#### Revision tracking records:

——————

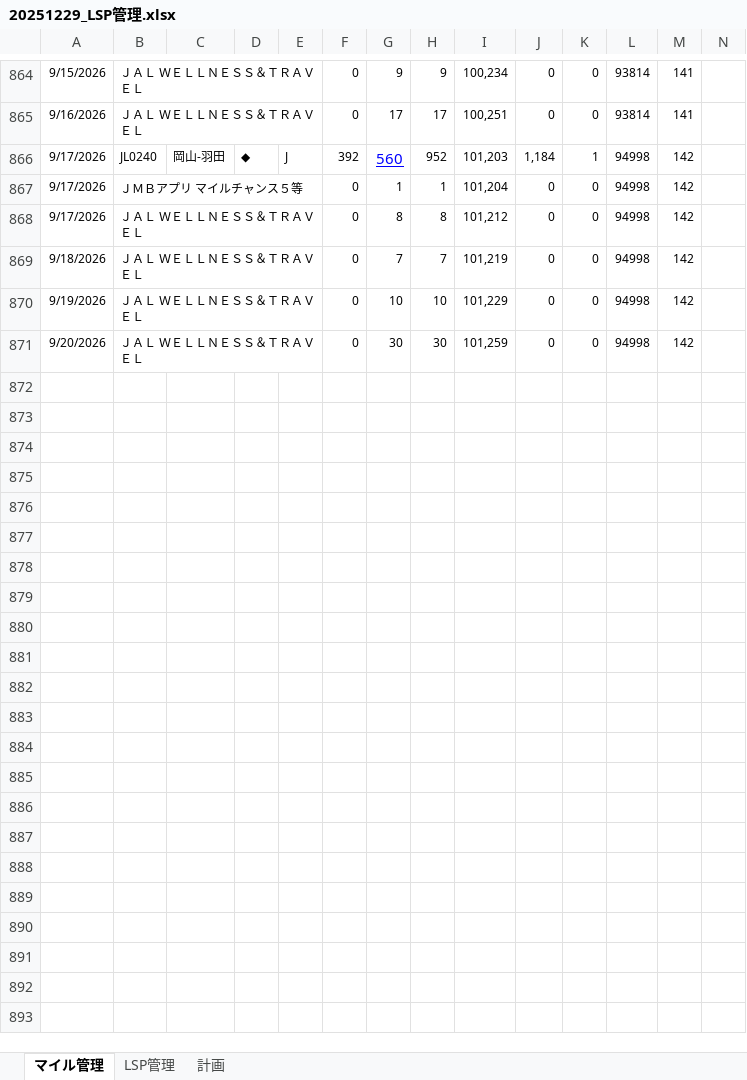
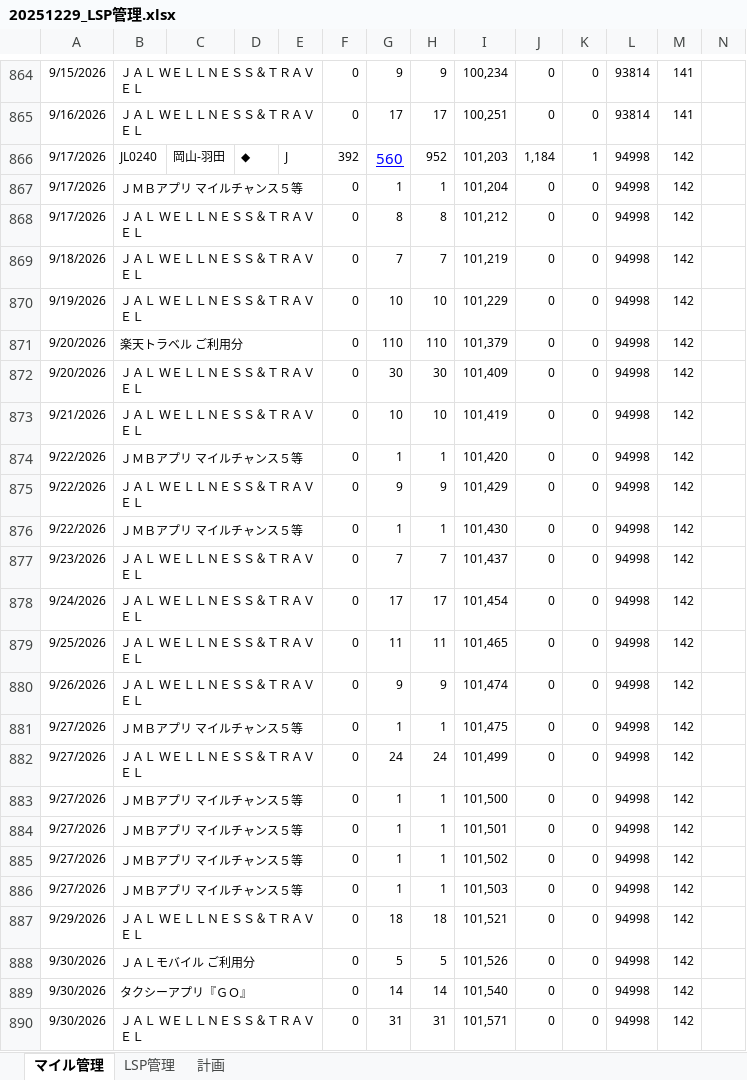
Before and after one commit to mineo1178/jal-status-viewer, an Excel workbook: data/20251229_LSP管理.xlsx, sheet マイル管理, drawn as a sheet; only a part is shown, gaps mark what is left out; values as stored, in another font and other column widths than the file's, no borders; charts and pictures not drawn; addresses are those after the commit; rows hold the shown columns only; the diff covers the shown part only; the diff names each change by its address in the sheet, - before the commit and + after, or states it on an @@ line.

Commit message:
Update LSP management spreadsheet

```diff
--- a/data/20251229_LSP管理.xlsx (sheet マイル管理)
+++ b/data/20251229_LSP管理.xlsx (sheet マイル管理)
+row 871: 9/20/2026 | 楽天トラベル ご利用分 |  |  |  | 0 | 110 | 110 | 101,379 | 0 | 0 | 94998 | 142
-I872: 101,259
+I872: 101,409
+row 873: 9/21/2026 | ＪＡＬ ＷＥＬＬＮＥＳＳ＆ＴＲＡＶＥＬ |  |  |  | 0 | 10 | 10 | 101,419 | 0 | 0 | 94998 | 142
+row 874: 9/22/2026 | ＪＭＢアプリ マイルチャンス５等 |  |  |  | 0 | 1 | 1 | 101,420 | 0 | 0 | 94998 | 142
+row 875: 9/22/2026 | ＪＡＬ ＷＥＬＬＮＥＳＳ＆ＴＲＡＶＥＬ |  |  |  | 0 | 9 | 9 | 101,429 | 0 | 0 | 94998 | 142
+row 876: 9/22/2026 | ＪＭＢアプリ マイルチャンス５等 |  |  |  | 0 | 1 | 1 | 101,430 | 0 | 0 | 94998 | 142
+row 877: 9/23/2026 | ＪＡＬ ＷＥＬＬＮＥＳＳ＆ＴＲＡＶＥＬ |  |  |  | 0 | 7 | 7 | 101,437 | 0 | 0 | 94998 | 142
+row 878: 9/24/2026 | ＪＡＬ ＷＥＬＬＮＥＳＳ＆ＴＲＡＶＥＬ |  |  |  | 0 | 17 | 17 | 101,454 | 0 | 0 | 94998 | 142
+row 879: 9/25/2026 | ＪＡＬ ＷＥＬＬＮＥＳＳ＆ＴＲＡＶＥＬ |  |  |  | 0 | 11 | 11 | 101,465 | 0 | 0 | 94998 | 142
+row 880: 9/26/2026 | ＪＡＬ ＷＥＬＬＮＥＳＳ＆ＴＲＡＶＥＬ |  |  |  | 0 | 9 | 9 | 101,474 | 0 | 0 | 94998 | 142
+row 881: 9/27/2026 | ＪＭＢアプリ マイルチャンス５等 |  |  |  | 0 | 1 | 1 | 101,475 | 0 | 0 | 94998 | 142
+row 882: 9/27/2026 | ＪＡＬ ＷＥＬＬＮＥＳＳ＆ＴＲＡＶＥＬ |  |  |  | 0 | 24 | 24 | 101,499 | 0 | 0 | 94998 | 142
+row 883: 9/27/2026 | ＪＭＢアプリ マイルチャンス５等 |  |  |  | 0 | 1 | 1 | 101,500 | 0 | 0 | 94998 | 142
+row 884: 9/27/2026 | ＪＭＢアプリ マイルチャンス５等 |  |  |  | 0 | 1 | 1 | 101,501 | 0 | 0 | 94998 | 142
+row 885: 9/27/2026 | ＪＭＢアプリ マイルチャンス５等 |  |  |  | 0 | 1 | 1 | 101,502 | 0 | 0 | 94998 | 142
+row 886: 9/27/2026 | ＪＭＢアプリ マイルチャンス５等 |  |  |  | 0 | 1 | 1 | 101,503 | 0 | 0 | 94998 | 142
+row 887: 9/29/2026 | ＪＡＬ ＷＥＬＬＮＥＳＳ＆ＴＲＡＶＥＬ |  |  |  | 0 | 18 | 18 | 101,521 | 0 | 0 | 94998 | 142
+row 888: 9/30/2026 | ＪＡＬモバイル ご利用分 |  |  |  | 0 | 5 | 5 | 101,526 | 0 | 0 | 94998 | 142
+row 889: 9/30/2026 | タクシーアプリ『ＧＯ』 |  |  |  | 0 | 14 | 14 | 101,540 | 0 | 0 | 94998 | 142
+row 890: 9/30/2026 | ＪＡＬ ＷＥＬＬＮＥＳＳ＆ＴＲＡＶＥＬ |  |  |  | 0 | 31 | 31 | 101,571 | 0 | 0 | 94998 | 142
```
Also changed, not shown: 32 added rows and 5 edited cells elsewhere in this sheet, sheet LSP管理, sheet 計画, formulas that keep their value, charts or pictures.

——————

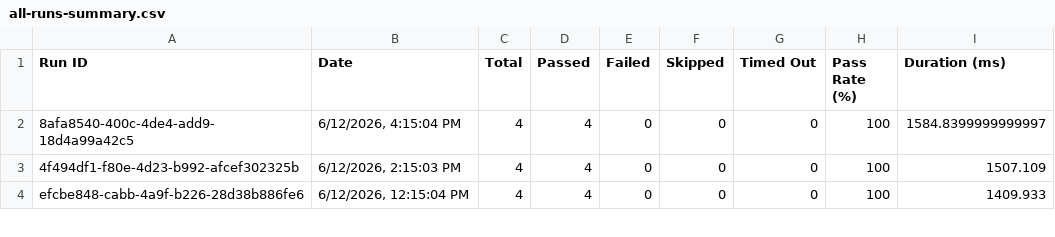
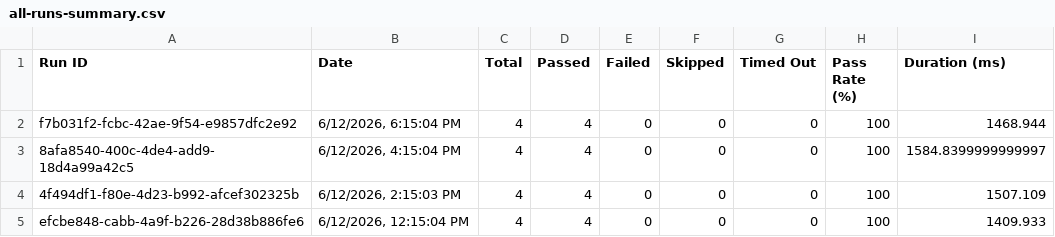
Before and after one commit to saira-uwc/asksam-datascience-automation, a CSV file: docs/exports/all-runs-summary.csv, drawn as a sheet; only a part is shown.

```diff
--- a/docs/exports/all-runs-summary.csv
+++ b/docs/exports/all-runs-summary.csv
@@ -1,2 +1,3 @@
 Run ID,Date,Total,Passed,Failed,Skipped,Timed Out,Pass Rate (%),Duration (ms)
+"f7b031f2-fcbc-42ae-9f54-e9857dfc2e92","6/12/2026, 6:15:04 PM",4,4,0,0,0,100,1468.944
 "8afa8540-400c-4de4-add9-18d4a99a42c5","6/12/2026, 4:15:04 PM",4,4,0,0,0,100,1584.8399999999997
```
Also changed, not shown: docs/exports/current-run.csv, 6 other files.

——————

#### Problem description:
Establish how many lines of the records contain the string "docs" and state that number without elaboration.

#### Exercise output:
4